▶ Work required: Return the lines below that contain "text".

Records from a data source:
*** Block opens ***
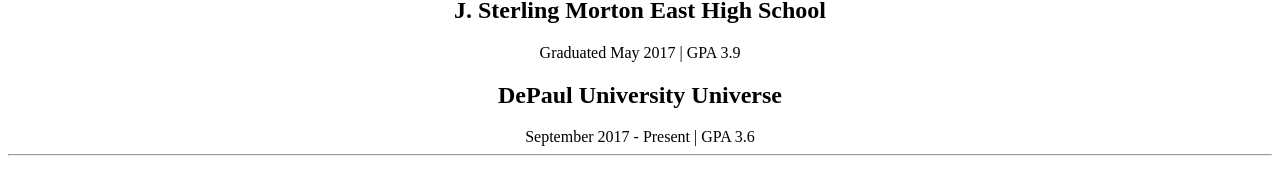
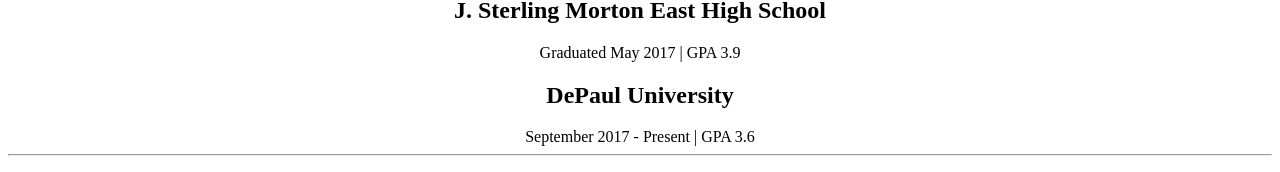
Before and after one commit to joellopez160/joellopez160.github.io, a plain HTML site: page index.html in a window 1280 px wide. Shown: the part 199-371 px from the top of the page. Drawn offline with Linux system fonts and the light colour scheme.

Commit message:
codeanywhere changes

```diff
--- a/index.html
+++ b/index.html
@@ -16,7 +16,7 @@
     <h1>Education</h1>
     <h2>J. Sterling Morton East High School</h2>
     Graduated May 2017 | GPA 3.9
-    <h2>DePaul University Universe</h2>
+    <h2>DePaul University</h2>
     September 2017 - Present | GPA 3.6
 </div>
 <hr>
```
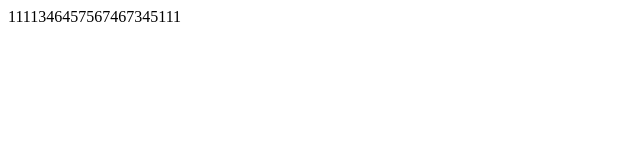
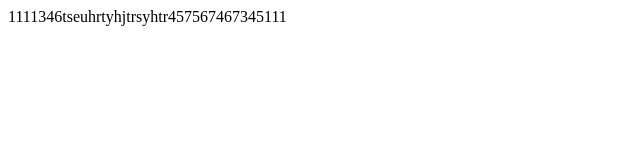
Before and after one commit to plus-five-pounds/git-demo, a plain HTML site: page index.html in a window 1280 px wide. Shown: the whole page, without its empty margins (0-640 px from the left). Drawn offline with Linux system fonts and the light colour scheme.

Commit message:
a--测试3

```diff
--- a/index.html
+++ b/index.html
@@ -3,7 +3,7 @@
  * @Author: Jeremy
  * @Date: 2022-08-25 07:56:31
  * @LastEditors: Jeremy
- * @LastEditTime: 2022-08-25 08:02:32
+ * @LastEditTime: 2022-08-25 08:12:20
 -->
 <!DOCTYPE html>
 <html lang="en">
@@ -14,6 +14,6 @@
     <title>Document</title>
   </head>
   <body>
-    <div>1111346457567467345111</div>
+    <div>1111346tseuhrtyhjtrsyhtr457567467345111</div>
   </body>
 </html>
```
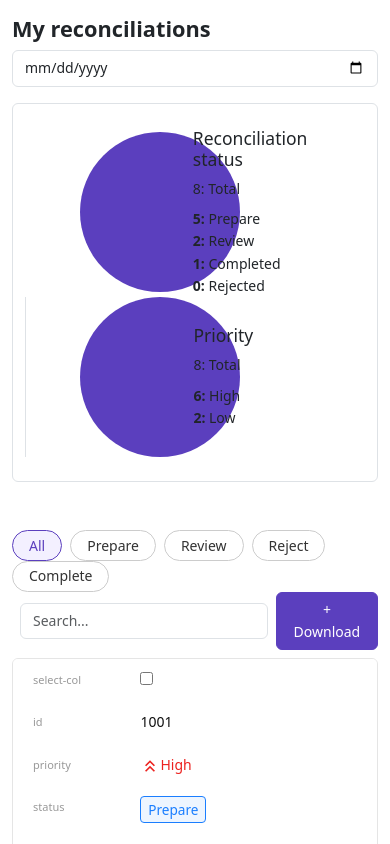
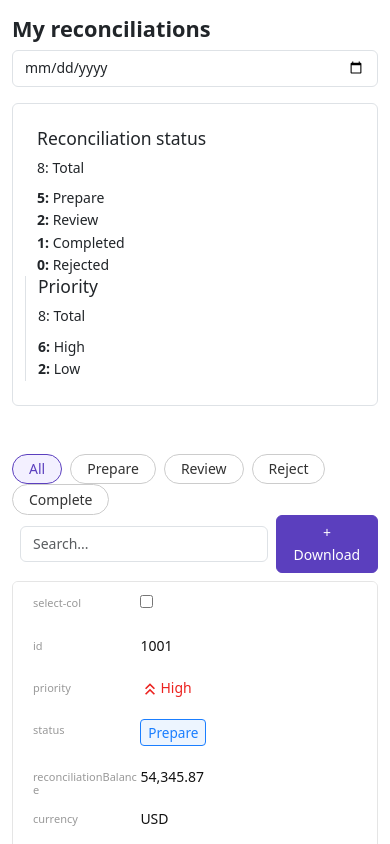
Before and after one commit to dheerajarora1997/basic-setup, a Next.js app: page /dashboard in a window 390 px wide. Shown: the top 844 px of the page. Built offline with nearby package versions, Linux system fonts and the light colour scheme.

Commit message:
style: update layout and styling for reconciliation balance and status sections in dashboard

```diff
--- a/src/app/dashboard/page.tsx
+++ b/src/app/dashboard/page.tsx
@@ -74,7 +74,7 @@ export default function DashboardPage() {
         cell: ({ cell }: { cell: any }) => {
           const balance = cell.getValue();
           return (
-            <span className="text-end pe-5 d-inline-block pe-5 text-end w-100">
+            <span className="text-md-end pe-5 d-inline-block pe-5 w-100">
               {balance}
             </span>
           );
@@ -216,13 +216,13 @@ export default function DashboardPage() {
             <div className="row">
               <div className="col-12 col-md-6">
                 <div className="row justify-content-center align-items-center">
-                  <div className="col-4">
+                  <div className="col-12 col-lg-4 d-none d-lg-flex">
                     <div
                       style={{ width: 160, height: 160, borderRadius: "50%" }}
                       className="bg-primary"
                     ></div>
                   </div>
-                  <div className="col-5">
+                  <div className="col-12 col-lg-5">
                     <h5>Reconciliation status</h5>
                     <p className="m-0">8: Total</p>
                     <p className="mt-2 mb-0">
@@ -242,13 +242,13 @@ export default function DashboardPage() {
               </div>
               <div className="col-12 col-md-6 border-start">
                 <div className="row justify-content-center align-items-center">
-                  <div className="col-4">
+                  <div className="col-12 col-lg-4 d-none d-lg-flex">
                     <div
                       style={{ width: 160, height: 160, borderRadius: "50%" }}
                       className="bg-primary"
                     ></div>
                   </div>
-                  <div className="col-5">
+                  <div className="col-12 col-lg-5">
                     <h5>Priority</h5>
                     <p className="m-0">8: Total</p>
                     <p className="mt-2 mb-0">
```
*** Block closes ***
▶ Exercise output:
-            <span className="text-end pe-5 d-inline-block pe-5 text-end w-100">
+            <span className="text-md-end pe-5 d-inline-block pe-5 w-100">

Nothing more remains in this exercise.